A Brief History of the
William Appling - Scott Joplin Project
During the last decade of his life, renowned conductor, educator, and pianist William Appling immersed himself in the music of Scott Joplin. Appling “discovered” Joplin almost by accident. Finding a volume of Joplin’s piano music in the late 1990s, Appling read through it and began to realize that Joplin was, in fact, a true genius whose music had never received the recognition or respect it deserved. Appling gradually conceived of a large-scale project, Celebrating Scott Joplin, which would include a recording of Joplin’s complete works for piano, a recording of his songs, and a fully-staged performance of his opera Treemonisha.
Because of his declining health, Appling was ultimately able to accomplish only the first part of his dream: over a two year period from 2006-2007, he recorded all of Joplin's piano compositions for solo piano, (with the exception of those that were co-written with other composers) a total of 46 works. Seven of the Joplin recordings were released on an Albany Records CD in 2010, William Appling Plays Scott Joplin and J.S. Bach, which also included two major keyboard works by Bach, the Partita No. 1 in B-flat, and the Italian Concerto.
At the time of his death in 2008, William Appling had recorded the remaining 39 pieces, but none to his total satisfaction. With failing health and knowing that extensive editing of the hundreds of takes would be required, Appling was prompted to secure commitments from George Faddoul and William McClelland to finish the recordings.
Understanding the importance of this project both to William Appling and to the music of Scott Joplin, the Board of William Appling Singers & Orchestra committed itself to making sure that the remaining 39 Joplin recordings would be edited and published. Soon after their 2009 event in his memory at Riverside Church, Celebrating William Appling, the WASO Board announced the William Appling - Scott Joplin Project to raise the necessary funds to pay for the editing, production, and eventual release of the Joplin recordings.

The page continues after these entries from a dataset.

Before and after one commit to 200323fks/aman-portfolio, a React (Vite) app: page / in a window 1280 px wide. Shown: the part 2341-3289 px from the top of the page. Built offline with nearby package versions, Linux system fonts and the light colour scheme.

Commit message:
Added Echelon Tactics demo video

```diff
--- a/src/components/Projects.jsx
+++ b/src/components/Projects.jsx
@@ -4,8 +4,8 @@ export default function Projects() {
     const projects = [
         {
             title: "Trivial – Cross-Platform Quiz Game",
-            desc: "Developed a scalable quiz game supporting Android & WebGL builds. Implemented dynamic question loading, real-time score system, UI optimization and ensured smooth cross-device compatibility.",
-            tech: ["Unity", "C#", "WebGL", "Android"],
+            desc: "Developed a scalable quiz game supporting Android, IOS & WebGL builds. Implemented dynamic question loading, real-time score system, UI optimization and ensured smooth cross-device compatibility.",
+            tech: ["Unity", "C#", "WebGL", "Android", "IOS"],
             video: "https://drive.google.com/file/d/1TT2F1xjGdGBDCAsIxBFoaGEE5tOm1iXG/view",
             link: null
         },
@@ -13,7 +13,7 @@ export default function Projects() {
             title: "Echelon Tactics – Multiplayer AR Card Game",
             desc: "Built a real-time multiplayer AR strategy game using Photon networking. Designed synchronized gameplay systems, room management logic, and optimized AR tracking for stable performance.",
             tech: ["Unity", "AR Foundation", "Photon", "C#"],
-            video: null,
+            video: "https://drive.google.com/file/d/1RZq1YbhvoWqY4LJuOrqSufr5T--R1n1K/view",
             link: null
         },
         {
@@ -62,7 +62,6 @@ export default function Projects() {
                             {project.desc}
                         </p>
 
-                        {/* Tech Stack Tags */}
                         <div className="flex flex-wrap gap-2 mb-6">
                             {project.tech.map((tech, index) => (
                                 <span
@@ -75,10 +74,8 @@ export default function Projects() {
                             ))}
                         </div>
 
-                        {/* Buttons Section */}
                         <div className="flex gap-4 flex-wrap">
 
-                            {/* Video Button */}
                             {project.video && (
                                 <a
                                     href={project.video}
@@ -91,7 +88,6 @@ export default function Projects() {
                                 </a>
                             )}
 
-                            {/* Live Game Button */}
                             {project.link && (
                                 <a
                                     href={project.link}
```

The editing and mastering of all 46 recordings is finished. Using a sophisticated music software program, George and William have been able to take the various versions of each piece and create a single and nearly flawless performance. For some recordings, which were in a fairly rough state, this has required many hours of work, although we feel the finished products are very close to Appling’s conception.